## Task prompt
Taking each line of the records in turn, count those containing "contained" and report only the number.
---- Supplied material
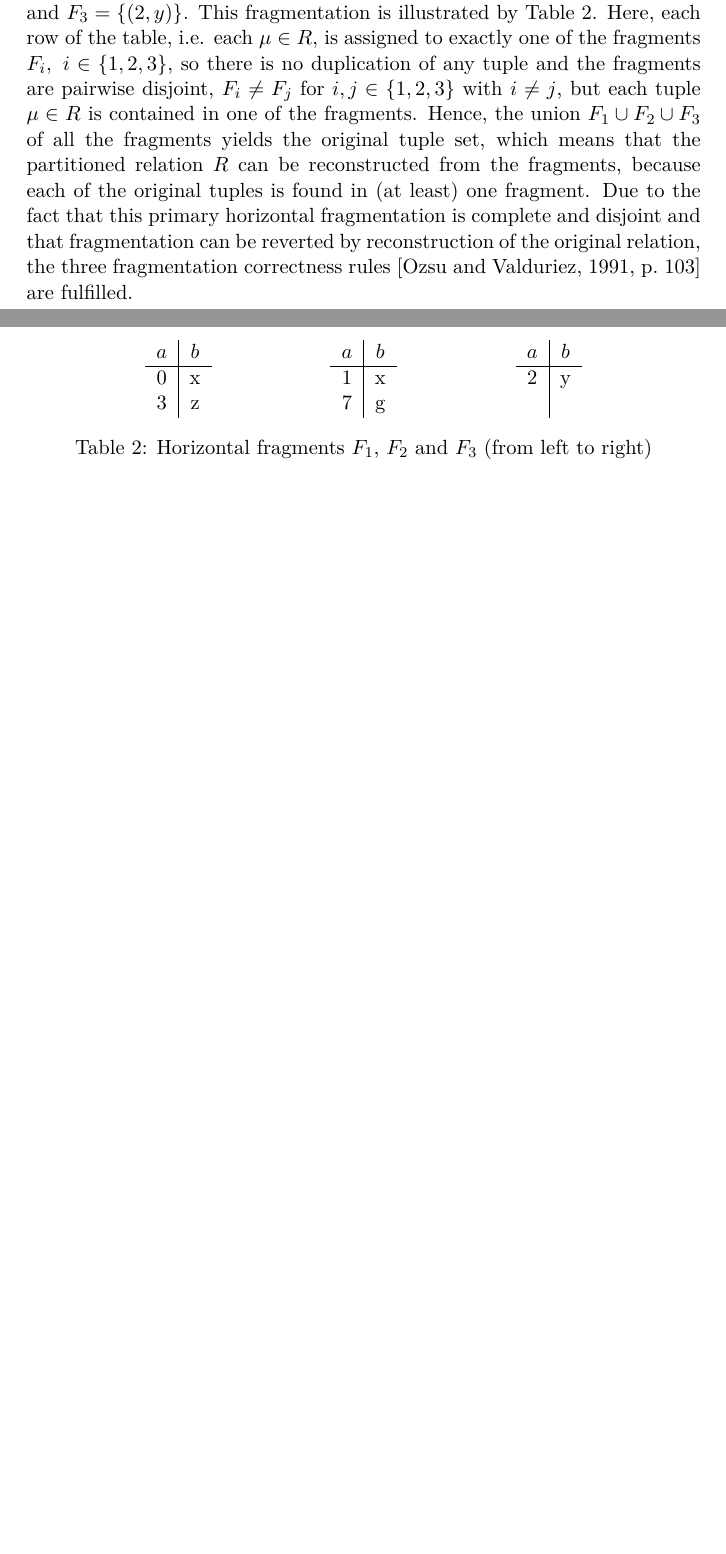
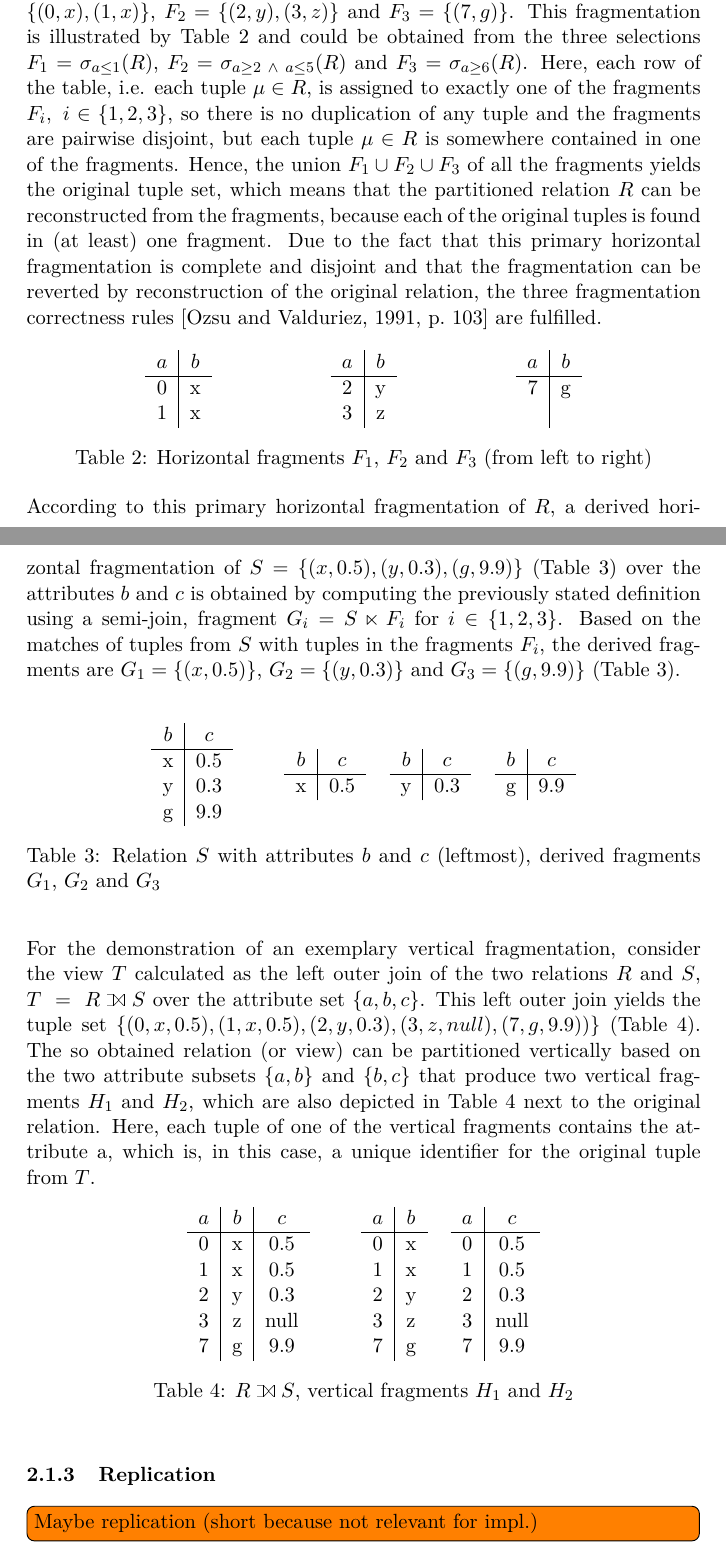
Before and after one commit to jero77/BA, a LaTeX document (jsba_main.tex, which reads jsba_theo.tex): two parts of pages 8 and 9 of 12 before the commit and two parts of pages 9 and 10 of 14 after it, joined at a grey line, cut at the place of the change, the shorter picture padded with empty space. Compiled offline with pdfLaTeX.

Commit message:
work commit
commit work, finished subsubsection fragmentation?!

```diff
--- a/jsba_main.tex
+++ b/jsba_main.tex
@@ -22,6 +22,9 @@
 \usepackage{amsthm}
 \theoremstyle{definition}
 \newtheorem{exmp}{Example}[section]     % for examples
+    % joins, etc.
+\usepackage{amssymb}
+\usepackage{ifsym}
 
     % todo
 \usepackage{todonotes}
--- a/jsba_theo.tex
+++ b/jsba_theo.tex
@@ -64,34 +81,127 @@ as shown in Table~\ref{tab:r}, where for the sake of simplicity fragment $F_i$ i
-A possible horizontal fragmentation is $F_1=\{(0,x), (3,z)\}$, $F_2=\{(1,x), (7,g)\}$ and $F_3=\{(2,y)\}$. This fragmentation is illustrated
-by Table~\ref{tab:r_frag}. Here, each row of the table, i.e. each $\mu \in R$, is assigned to exactly one of the fragments $F_i,~i\in\{1,2,3\}$,
-so there is no duplication of any tuple and the fragments are pairwise disjoint, $F_i \neq F_j$ for $i,j \in \{1,2,3\}$ with $i \neq j$,
-but each tuple $\mu \in R$ is contained in one of the fragments. Hence, the union $F_1 \cup F_2 \cup F_3$ of all the fragments yields the original tuple set,
-which means that the partitioned relation $R$ can be reconstructed from the fragments, because each of the original tuples is found in (at least) one
-fragment. Due to the fact that this primary horizontal fragmentation is complete and disjoint and that fragmentation can be reverted by reconstruction of the
-original relation, the three fragmentation correctness rules \cite[p.~103]{Ozsu1991} are fulfilled.
+Consider having three fragments $F_1$, $F_2$ and $F_3$ of the relation $R$ which contains the tuples $\{(0,x), (1,x), (2,y), (3,z), (7,g)\}$ over the
+attributes $a$ and $b$, as shown in Table~\ref{tab:r}.
+A possible horizontal fragmentation is $F_1=\{(0,x), (1,x)\}$, $F_2=\{(2,y), (3,z)\}$ and $F_3=\{(7,g)\}$.
+This fragmentation is illustrated by Table~\ref{tab:r_frag} and could be obtained from the three selections $F_1=\sigma_{a \leq 1}(R)$,
+$F_2=\sigma_{a \geq 2~\land~a \leq 5}(R)$ and $F_3=\sigma_{a \geq 6}(R)$. Here, each row of the table, i.e. each tuple $\mu \in R$, is assigned to exactly one
+of the fragments $F_i,~i\in\{1,2,3\}$, so there is no duplication of any tuple and the fragments are pairwise disjoint, but each tuple $\mu \in R$ is somewhere
+contained in one of the fragments.
+Hence, the union $F_1 \cup F_2 \cup F_3$ of all the fragments yields the original tuple set, which means that the partitioned relation $R$ can be reconstructed
+from the fragments, because each of the original tuples is found in (at least) one fragment. Due to the fact that this primary horizontal fragmentation is
+complete and disjoint and that the fragmentation can be reverted by reconstruction of the original relation, the three fragmentation correctness rules
+\cite[p.~103]{Ozsu1991} are fulfilled.
+
 \begin{table}[h]
     \hspace*{\fill}
     \begin{tabular}{c|c}
         $a$ & $b$\\
         \hline
         0 & x \\
+        1 & x
+    \end{tabular}
+    \hfill
+    \begin{tabular}{c|c}
+        $a$ & $b$\\
+        \hline
+        2 & y \\
         3 & z
     \end{tabular}
     \hfill
     \begin{tabular}{c|c}
         $a$ & $b$\\
         \hline
-        1 & x \\
-        7 & g
-    \end{tabular}
-    \hfill
-    \begin{tabular}{c|c}
-        $a$ & $b$\\
-        \hline
-        2 & y \\
+        7 & g \\
          &
     \end{tabular}
     \hspace*{\fill}
     \caption{Horizontal fragments $F_1$, $F_2$ and $F_3$ (from left to right)}
     \label{tab:r_frag}
 \end{table}
+
+According to this primary horizontal fragmentation of $R$, a derived horizontal fragmentation of $S=\{(x, 0.5), (y, 0.3), (g, 9.9)\}$ (Table~\ref{tab:s}) over
+the attributes $b$ and $c$ is obtained by computing the previously stated definition using a semi-join, fragment $G_i = S \ltimes F_i$ for $i\in\{1,2,3\}$.
+Based on the matches of tuples from $S$ with tuples in the fragments $F_i$, the derived fragments are $G_1=\{(x,0.5)\}$, $G_2=\{(y, 0.3)\}$ and
+$G_3=\{(g, 9.9)\}$ (Table~\ref{tab:s}).
+
+
+\begin{table}[h]
+    \hspace*{\fill}
+    \begin{center}
+    \begin{tabular}{c|c}
+        $b$ & $c$\\
+        \hline
+        x & 0.5 \\
+        y & 0.3 \\
+        g & 9.9
+    \end{tabular}
+    \hspace{20pt}
+    \begin{tabular}{c|c}
+        $b$ & $c$\\
+        \hline
+        x & 0.5
+    \end{tabular}
+    \hspace{5pt}
+    \begin{tabular}{c|c}
+        $b$ & $c$\\
+        \hline
+        y & 0.3
+    \end{tabular}
+    \hspace{5pt}
+    \begin{tabular}{c|c}
+        $b$ & $c$\\
+        \hline
+        g & 9.9
+    \end{tabular}
+    \caption{Relation $S$ with attributes $b$ and $c$ (leftmost), derived fragments $G_1$, $G_2$ and $G_3$}
+    \label{tab:s}
+    \end{center}
+\end{table}
+
+For the demonstration of an exemplary vertical fragmentation, consider the view $T$ calculated as the left outer join of the two relations $R$ and $S$,
+$T~=~R~{\tiny \textifsym{d|><|}}~S$ over the attribute set $\{a,b,c\}$.
+This left outer join yields the tuple set $\{(0,x,0.5), (1,x,0.5), (2,y,0.3), (3,z,null), (7,g,9.9))\}$ (Table~\ref{tab:join_vert_frag}). The so obtained
+relation (or view) can be partitioned vertically based on the two attribute subsets $\{a,b\}$ and $\{b,c\}$ that produce two vertical fragments $H_1$ and
+$H_2$, which are also depicted in Table~\ref{tab:join_vert_frag} next to the original relation. Here, each tuple of one of the vertical fragments contains the
+attribute a, which is, in this case, a unique identifier for the original tuple from $T$.
+
+\begin{table}[h]
+    \centering
+    \begin{tabular}{c|c|c}
+        $a$ & $b$ & $c$ \\
+        \hline
+        0 & x & 0.5 \\
+        1 & x & 0.5 \\
+        2 & y & 0.3 \\
+        3 & z & null \\
+        7 & g & 9.9 \\
+    \end{tabular}
+    \hspace{20pt}
+    \begin{tabular}{c|c}
+        $a$ & $b$ \\
+        \hline
+        0 & x \\
+        1 & x \\
+        2 & y \\
+        3 & z \\
+        7 & g \\
+    \end{tabular}
+    \hspace{5pt}
+    \begin{tabular}{c|c}
+        $a$ & $c$ \\
+        \hline
+        0 & 0.5 \\
+        1 & 0.5 \\
+        2 & 0.3 \\
+        3 & null \\
+        7 & 9.9 \\
+    \end{tabular}
+    \caption{$R~{\tiny \textifsym{d|><|}}~S$, vertical fragments $H_1$ and $H_2$}
+    \label{tab:join_vert_frag}
+\end{table}
+
 \end{exmp}
+
+
+
+\subsubsection{Replication}
+\label{sec:theo_ddb_repl}
+\todo[inline]{Maybe replication (short because not relevant for impl.)}
```
Also changed, not shown: jsba_theo.tex (65 more changed lines).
--------
## Answer box
2